Broken Arrow First City In State To Have Access To 5G Speeds
BROKEN ARROW, Oklahoma - Broken Arrow is taking the lead on unveiling new high-speed internet. The City is the first in the state to partner with AT&T as the company rolls out "small cell" devices around town.
We're all familiar with 3G, 4G cellular speeds, but once the small cells are installed, for the first time, people in Broken Arrow will have unprecedented access to 5G speeds.
Cell phones are everywhere; for some, it’s an addiction not easily shaken.
"I check it at least on the hour, whether it's for news or Google Maps or social media," Laura Labritton said.
Labritton said that's just the world we live in, and technology infrastructure has to keep up.
And in Broken Arrow, it is.
Mayor Craig Thurmond said, “Years ago we were all connected to landlines somewhere, and then we've got to where we are connected to our computers, and now you can reach someone where they are at."

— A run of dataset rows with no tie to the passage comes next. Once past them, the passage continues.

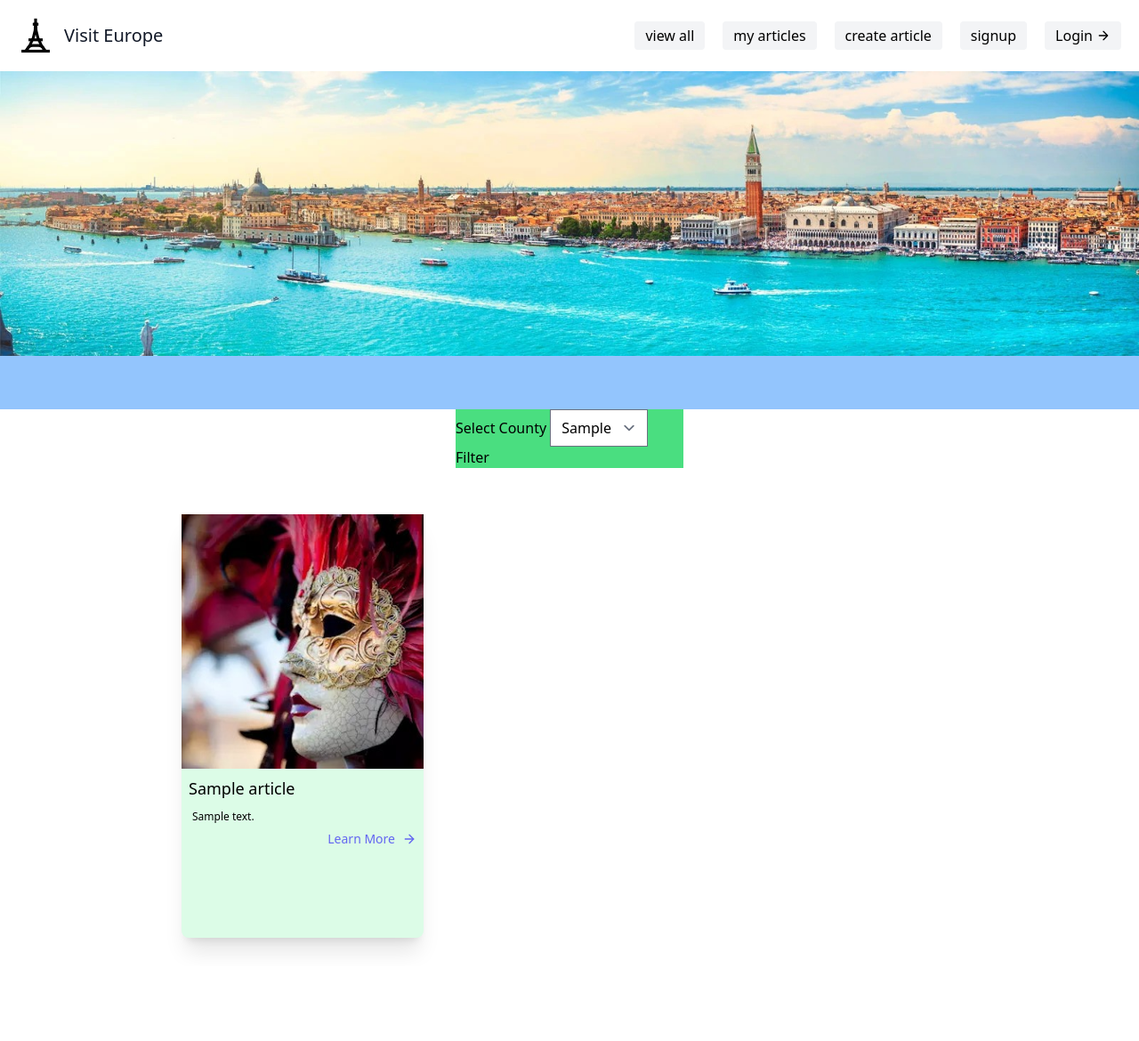
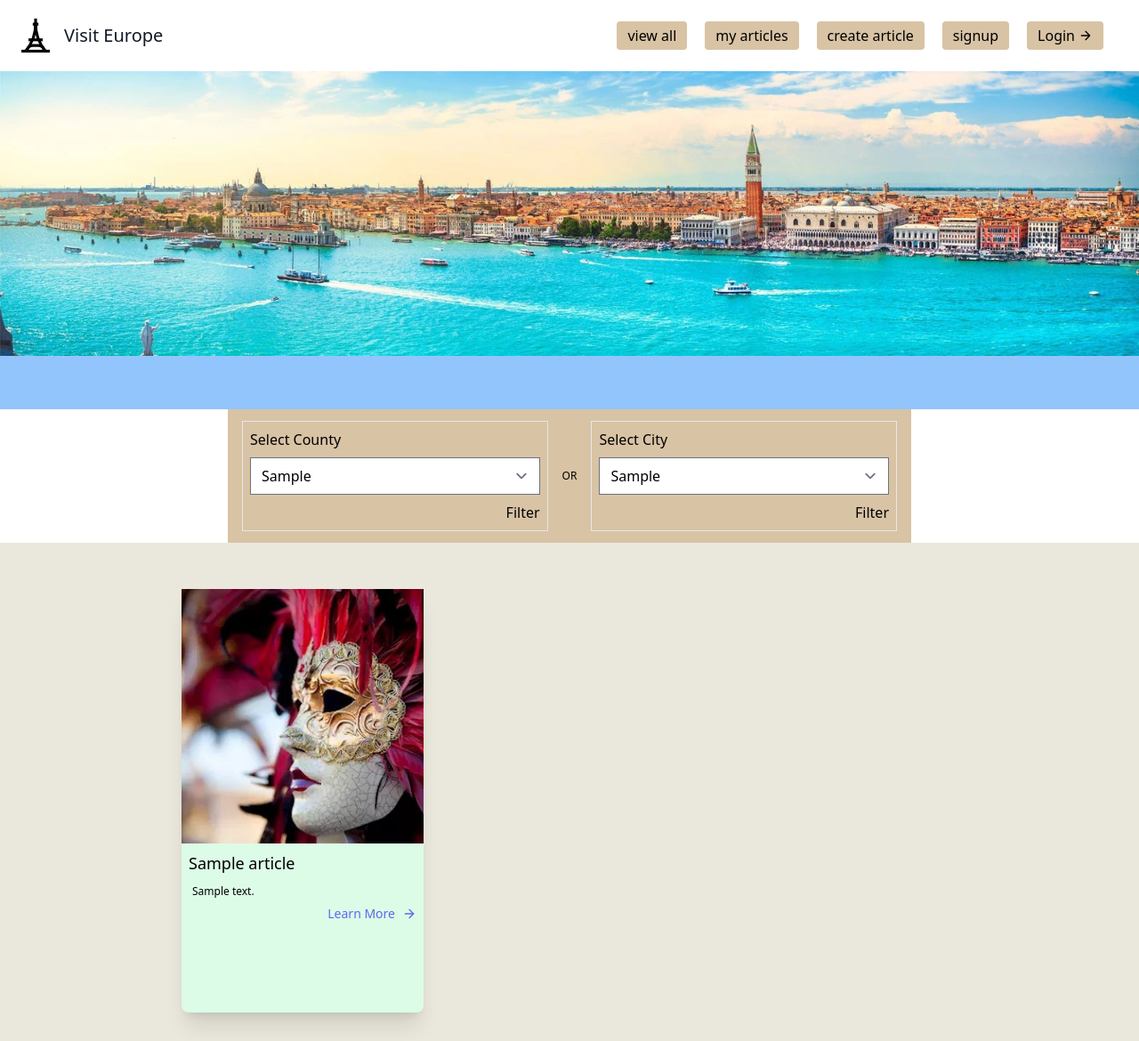
Before and after one commit to sreyesg/visit-europe, a Django app: page / in a window 1280 px wide. Shown: the whole page at 89% size. Before the commit the page ends 1069 px from the top, so only its background shows below. Run offline with Django 5.2, Linux system fonts and the light colour scheme; tables that the repository leaves empty hold one stand-in row (values such as "Sample post"); some libraries are stand-ins or nearby versions.

Commit message:
configure Selector section

```diff
--- a/main_app/templates/base.html
+++ b/main_app/templates/base.html
@@ -12,23 +12,23 @@
 <body>
     <header>
         <div class="container mx-auto flex flex-wrap p-5 flex-col md:flex-row items-center">
-          <a class="flex title-font font-medium items-center text-gray-900 mb-4 md:mb-0">
+          <a class="flex font-medium items-center text-gray-900 mb-4 md:mb-0">
             <img src="{% static "images/tower.svg" %}" class='h-10 w-10' alt="">
             <span class="ml-3 text-xl">Visit Europe</span>
           </a>
           <nav class="md:ml-auto flex flex-wrap items-center text-base justify-center">
-            <a href='{% url "landing" %}' class="mr-5 hover:text-gray-900 inline-flex items-center bg-gray-100 border-0 py-1 px-3 focus:outline-none hover:bg-gray-200 rounded text-base mt-4 md:mt-0">
+            <a href='{% url "landing" %}' class="mr-5 hover:text-white-200 hover:bg-blue-400 bg-secondary inline-flex items-center  border-0 py-1 px-3 focus:outline-none  rounded mt-4 md:mt-0">
                 view all
             </a>
-            <a class="mr-5 hover:text-gray-900 inline-flex items-center bg-gray-100 border-0 py-1 px-3 focus:outline-none hover:bg-gray-200 rounded text-base mt-4 md:mt-0">
+            <a class="mr-5 hover:text-white-200 hover:bg-blue-400 bg-secondary inline-flex items-center  border-0 py-1 px-3 focus:outline-none  rounded mt-4 md:mt-0">
                 my articles
             </a>
-            <a href='{% url "article_create" %}' class="mr-5 hover:text-gray-900 inline-flex items-center bg-gray-100 border-0 py-1 px-3 focus:outline-none hover:bg-gray-200 rounded text-base mt-4 md:mt-0">
+            <a href='{% url "article_create" %}' class="mr-5 hover:text-white-200 hover:bg-blue-400 bg-secondary inline-flex items-center  border-0 py-1 px-3 focus:outline-none  rounded mt-4 md:mt-0">
                 create article
             </a>
-            <a class="mr-5 hover:text-gray-900 inline-flex items-center bg-gray-100 border-0 py-1 px-3 focus:outline-none hover:bg-gray-200 rounded text-base mt-4 md:mt-0">signup</a>
+            <a class="mr-5 hover:text-white-200 hover:bg-blue-400 bg-secondary inline-flex items-center  border-0 py-1 px-3 focus:outline-none  rounded mt-4 md:mt-0">signup</a>
           </nav>
-          <button class="inline-flex items-center bg-gray-100 border-0 py-1 px-3 focus:outline-none hover:bg-gray-200 rounded text-base mt-4 md:mt-0">Login
+          <button class="mr-5 hover:text-white-200 hover:bg-blue-400 bg-secondary inline-flex items-center  border-0 py-1 px-3 focus:outline-none  rounded mt-4 md:mt-0">Login
             <svg fill="none" stroke="currentColor" stroke-linecap="round" stroke-linejoin="round" stroke-width="2" class="w-4 h-4 ml-1" viewBox="0 0 24 24">
               <path d="M5 12h14M12 5l7 7-7 7"></path>
             </svg>
--- a/main_app/templates/landing.html
+++ b/main_app/templates/landing.html
@@ -9,17 +9,40 @@
     <section class='bg-blue-300 w-full min-h-[380px]'>
         <img src="{% static 'images/EuroLand.jpg' %}" class='object-cover' alt="">
     </section>
-    <form action="{% url "article_filter" %}" method="get" class='mx-[40%] bg-green-400'>
-        <label for="country">Select County</label>
-        <select name="country" id="country">
-            {% for article in  countryset  %}
-                <option value="{{ article }}"> {{ article }}</option>
-            {% endfor %}
+    <section class='h-[150px] mx-[20%] flex items-center bg-secondary gap-4 p-4'>
+        <div class='flex-grow flex-col justify-start border p-2'>
+            <form action="{% url "article_filter" %}" method="get" class='flex-col gap-4'>
+                <label for="country" class='flex mb-2'>Select County</label>
+                <div class='flex flex-col gap-2'>
+                    <select name="country" id="country" class='w-full'>
+                        {% for article in  countryset  %}
+                            <option value="{{ article }}"> {{ article }}</option>
+                        {% endfor %}
+                    </select>
+                    <button type="submit" class='flex justify-end'>Filter</button>
 
-        </select>
-        <button type="submit">Filter</button>
-    </form>
-    <section class=" py-5">
+                </div>
+            </form>
+        </div>
+        <div class=''>
+            <p class='text-xs'>OR</p>
+        </div>
+        <div class='flex-grow flex-col justify-start border p-2'>
+            <form action="{% url "article_filter" %}" method="get" class='flex-col gap-4'>
+                <label for="country" class='flex mb-2'>Select City</label>
+                <div class='flex flex-col gap-2'>
+                    <select name="country" id="country" class='w-full'>
+                        {% for article in  countryset  %}
+                            <option value="{{ article }}"> {{ article }}</option>
+                        {% endfor %}
+                    </select>
+                    <button type="submit" class='flex justify-end'>Filter</button>
+
+                </div>
+            </form>
+        </div>
+    </section>
+    <section class=" py-5 bg-primary">
         <div class="grid grid-cols-1 lg:grid-cols-3 gap-7 p-3  mx-[15%] mt-5 min-h-[500px]">
 
             {% for article in articles  %}
--- a/theme/static/css/dist/styles.css
+++ b/theme/static/css/dist/styles.css
@@ -806,6 +806,26 @@ select {
   margin-right: auto;
 }
 
+.mx-\[20\%\] {
+  margin-left: 20%;
+  margin-right: 20%;
+}
+
+.mx-\[10\%\] {
+  margin-left: 10%;
+  margin-right: 10%;
+}
+
+.mx-\[20\] {
+  margin-left: 20;
+  margin-right: 20;
+}
+
+.mx-\[5\%\] {
+  margin-left: 5%;
+  margin-right: 5%;
+}
+
 .mb-2 {
   margin-bottom: 0.5rem;
 }
@@ -874,6 +902,38 @@ select {
   height: 100vh;
 }
 
+.h-\[400\] {
+  height: 400;
+}
+
+.h-\[500\] {
+  height: 500;
+}
+
+.h-\[500px\] {
+  height: 500px;
+}
+
+.h-\[200px\] {
+  height: 200px;
+}
+
+.h-\[100px\] {
+  height: 100px;
+}
+
+.h-\[120px\] {
+  height: 120px;
+}
+
+.h-\[130px\] {
+  height: 130px;
+}
+
+.h-\[150px\] {
+  height: 150px;
+}
+
 .min-h-\[380px\] {
   min-height: 380px;
 }
@@ -894,6 +954,14 @@ select {
   width: 100%;
 }
 
+.flex-auto {
+  flex: 1 1 auto;
+}
+
+.flex-grow {
+  flex-grow: 1;
+}
+
 .grid-cols-1 {
   grid-template-columns: repeat(1, minmax(0, 1fr));
 }
@@ -910,6 +978,10 @@ select {
   align-items: center;
 }
 
+.justify-start {
+  justify-content: flex-start;
+}
+
 .justify-end {
   justify-content: flex-end;
 }
@@ -922,6 +994,26 @@ select {
   gap: 1.75rem;
 }
 
+.gap-3 {
+  gap: 0.75rem;
+}
+
+.gap-4 {
+  gap: 1rem;
+}
+
+.gap-2 {
+  gap: 0.5rem;
+}
+
+.gap-1 {
+  gap: 0.25rem;
+}
+
+.gap-5 {
+  gap: 1.25rem;
+}
+
 .rounded {
   border-radius: 0.25rem;
 }
@@ -932,6 +1024,10 @@ select {
 
 .border-0 {
   border-width: 0px;
+}
+
+.border {
+  border-width: 1px;
 }
 
 .bg-blue-300 {
@@ -959,6 +1055,16 @@ select {
   background-color: rgb(74 222 128 / var(--tw-bg-opacity, 1));
 }
 
+.bg-primary {
+  --tw-bg-opacity: 1;
+  background-color: rgb(234 231 220 / var(--tw-bg-opacity, 1));
+}
+
+.bg-secondary {
+  --tw-bg-opacity: 1;
+  background-color: rgb(216 195 165 / var(--tw-bg-opacity, 1));
+}
+
 .object-cover {
   -o-object-fit: cover;
      object-fit: cover;
@@ -970,6 +1076,14 @@ select {
 
 .p-5 {
   padding: 1.25rem;
+}
+
+.p-4 {
+  padding: 1rem;
+}
+
+.p-2 {
+  padding: 0.5rem;
 }
 
 .px-2 {
```
Also changed, not shown: other parts of theme/static/css/dist/styles.css (+43 -0 lines), theme/static_src/tailwind.config.js (+8 -1 lines), main_app/views.py (line endings or trailing spaces).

Thursday, Thurmond and other representatives announced the city is partnering with AT&T to install small cells, which will give the city access to 5G internet speeds - the fastest there is.
"This is the future, and talking with AT&T, they say eventually we won't see cell towers anymore," he said.
Labritton said, “It is really exciting, and it's nice that it's starting in a smaller community where you can get good honest feedback."
The devices will be installed on already existing poles and buildings, throughout the Rose District and near the conference center, giving the public and businesses access to faster speeds on all electronic devices.
In a city like Broken Arrow, always looking to expand in business, Thurman said it’s a mega deal.
"We really feel if you are not looking forward you're standing still," he said.
The city expects to have the small cells installed in the next few months and 5G service is expected to be activated before the end of the year.
Jason Constable, external affairs director with AT&T Oklahoma released a statement saying, "We look forward to working with communities like Broken Arrow that recognize how important a robust technology infrastructure is for consumers and businesses, and policies that encourage investments in these networks."